** Opening MATERIAL TO PROCESS block **

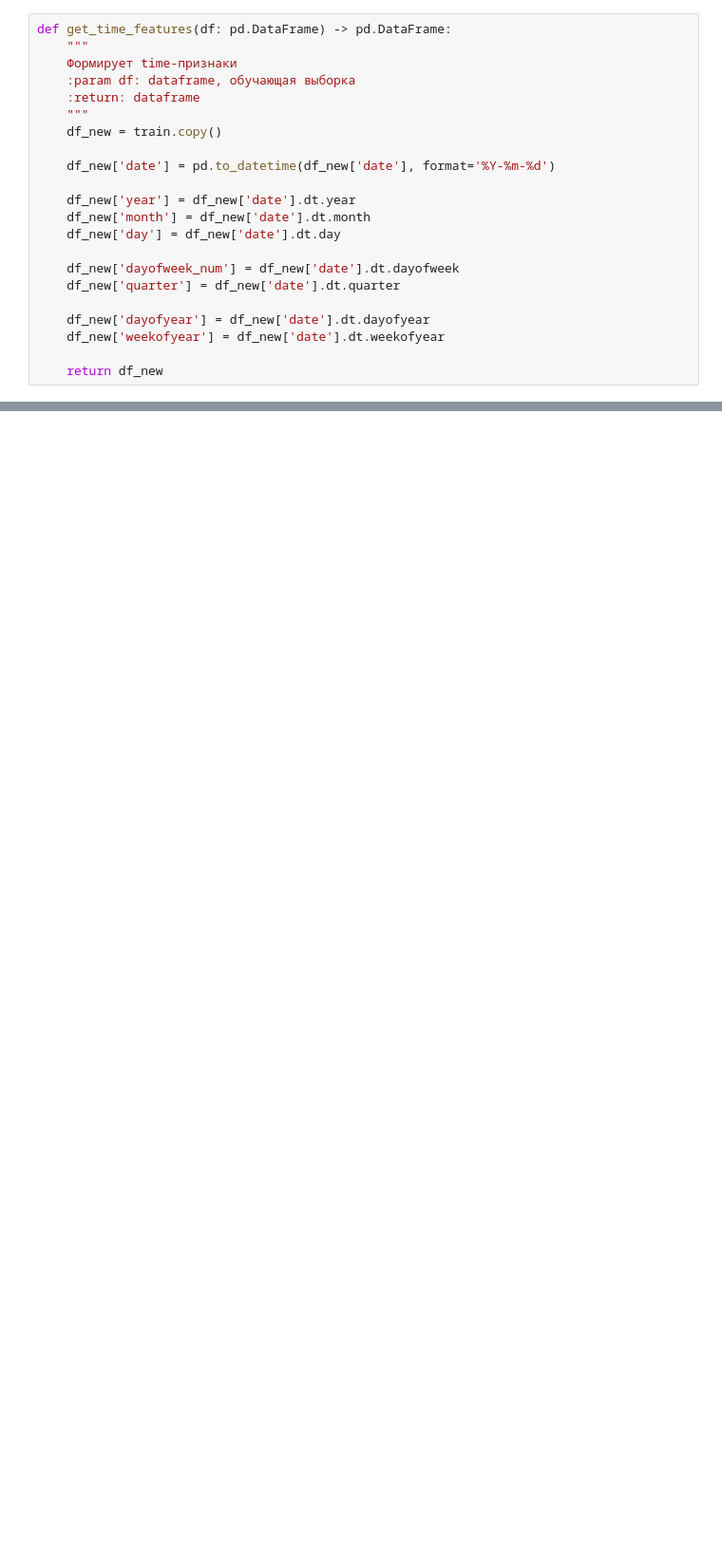
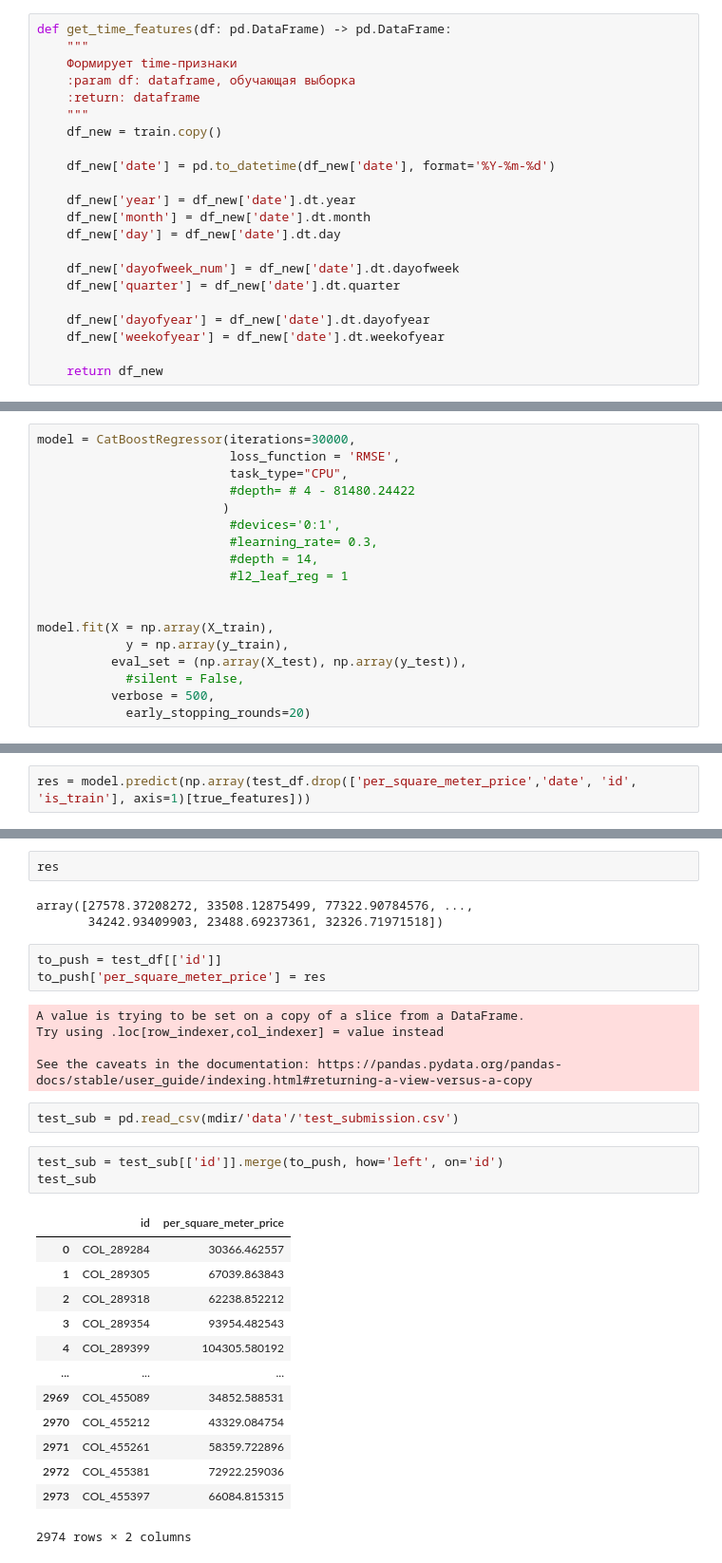
Before and after one commit to semenovdv/Ra1fHak_DS, a Jupyter notebook: notebooks/EDA.ipynb, the cells around one changed output, grey strips where cells are left out. Shown at 95% size. Saved outputs shown, nothing was run; the diff lists cells and outputs as text; blank space fills up the shorter version.

```diff
--- a/notebooks/EDA.ipynb
+++ b/notebooks/EDA.ipynb
@@ -174,0 +728,18 @@ get_time_features(train)
+# %%
+model = CatBoostRegressor(iterations=30000,
+                          loss_function = 'RMSE',
+                          task_type="CPU",
+                          #depth= # 4 - 81480.24422
+                         )
+                          #devices='0:1',
+                          #learning_rate= 0.3,
+                          #depth = 14,
+                          #l2_leaf_reg = 1
+
+
+model.fit(X = np.array(X_train),
+            y = np.array(y_train),
+          eval_set = (np.array(X_test), np.array(y_test)),
+            #silent = False,
+          verbose = 500,
+            early_stopping_rounds=20)
@@ -174,0 +857,2 @@ get_time_features(train)
+# %%
+res = model.predict(np.array(test_df.drop(['per_square_meter_price','date', 'id', 'is_train'], axis=1)[true_features]))
@@ -174,0 +872,32 @@ get_time_features(train)
+# %%
+res
+# %% [output]
+array([27578.37208272, 33508.12875499, 77322.90784576, ...,
+       34242.93409903, 23488.69237361, 32326.71971518])
+# %%
+to_push = test_df[['id']]
+to_push['per_square_meter_price'] = res
+# %% [output]
+A value is trying to be set on a copy of a slice from a DataFrame.
+Try using .loc[row_indexer,col_indexer] = value instead
+
+See the caveats in the documentation: https://pandas.pydata.org/pandas-docs/stable/user_guide/indexing.html#returning-a-view-versus-a-copy
+# %%
+test_sub = pd.read_csv(mdir/'data'/'test_submission.csv')
+# %%
+test_sub = test_sub[['id']].merge(to_push, how='left', on='id')
+test_sub
+# %% [output]
+|  | id | per_square_meter_price |
+| 0 | COL_289284 | 30366.462557 |
+| 1 | COL_289305 | 67039.863843 |
+| 2 | COL_289318 | 62238.852212 |
+| 3 | COL_289354 | 93954.482543 |
+| 4 | COL_289399 | 104305.580192 |
+| ... | ... | ... |
+| 2969 | COL_455089 | 34852.588531 |
+| 2970 | COL_455212 | 43329.084754 |
+| 2971 | COL_455261 | 58359.722896 |
+| 2972 | COL_455381 | 72922.259036 |
+| 2973 | COL_455397 | 66084.815315 |
+2974 rows × 2 columns
```
Also changed, not shown: parts of 70 cells of this notebook, 4 other files.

** Closing MATERIAL TO PROCESS block **

Pictures are to be dropped; every line of the records is to be returned unchanged.

Before and after one commit to semenovdv/Ra1fHak_DS, a Jupyter notebook: notebooks/EDA.ipynb, the cells around one changed output, grey strips where cells are left out. Shown at 95% size. Saved outputs shown, nothing was run; the diff lists cells and outputs as text; blank space fills up the shorter version.

```diff
--- a/notebooks/EDA.ipynb
+++ b/notebooks/EDA.ipynb
@@ -174,0 +728,18 @@ get_time_features(train)
+# %%
+model = CatBoostRegressor(iterations=30000,
+                          loss_function = 'RMSE',
+                          task_type="CPU",
+                          #depth= # 4 - 81480.24422
+                         )
+                          #devices='0:1',
+                          #learning_rate= 0.3,
+                          #depth = 14,
+                          #l2_leaf_reg = 1
+
+
+model.fit(X = np.array(X_train),
+            y = np.array(y_train),
+          eval_set = (np.array(X_test), np.array(y_test)),
+            #silent = False,
+          verbose = 500,
+            early_stopping_rounds=20)
@@ -174,0 +857,2 @@ get_time_features(train)
+# %%
+res = model.predict(np.array(test_df.drop(['per_square_meter_price','date', 'id', 'is_train'], axis=1)[true_features]))
@@ -174,0 +872,32 @@ get_time_features(train)
+# %%
+res
+# %% [output]
+array([27578.37208272, 33508.12875499, 77322.90784576, ...,
+       34242.93409903, 23488.69237361, 32326.71971518])
+# %%
+to_push = test_df[['id']]
+to_push['per_square_meter_price'] = res
+# %% [output]
+A value is trying to be set on a copy of a slice from a DataFrame.
+Try using .loc[row_indexer,col_indexer] = value instead
+
+See the caveats in the documentation: https://pandas.pydata.org/pandas-docs/stable/user_guide/indexing.html#returning-a-view-versus-a-copy
+# %%
+test_sub = pd.read_csv(mdir/'data'/'test_submission.csv')
+# %%
+test_sub = test_sub[['id']].merge(to_push, how='left', on='id')
+test_sub
+# %% [output]
+|  | id | per_square_meter_price |
+| 0 | COL_289284 | 30366.462557 |
+| 1 | COL_289305 | 67039.863843 |
+| 2 | COL_289318 | 62238.852212 |
+| 3 | COL_289354 | 93954.482543 |
+| 4 | COL_289399 | 104305.580192 |
+| ... | ... | ... |
+| 2969 | COL_455089 | 34852.588531 |
+| 2970 | COL_455212 | 43329.084754 |
+| 2971 | COL_455261 | 58359.722896 |
+| 2972 | COL_455381 | 72922.259036 |
+| 2973 | COL_455397 | 66084.815315 |
+2974 rows × 2 columns
```
Also changed, not shown: parts of 70 cells of this notebook, 4 other files.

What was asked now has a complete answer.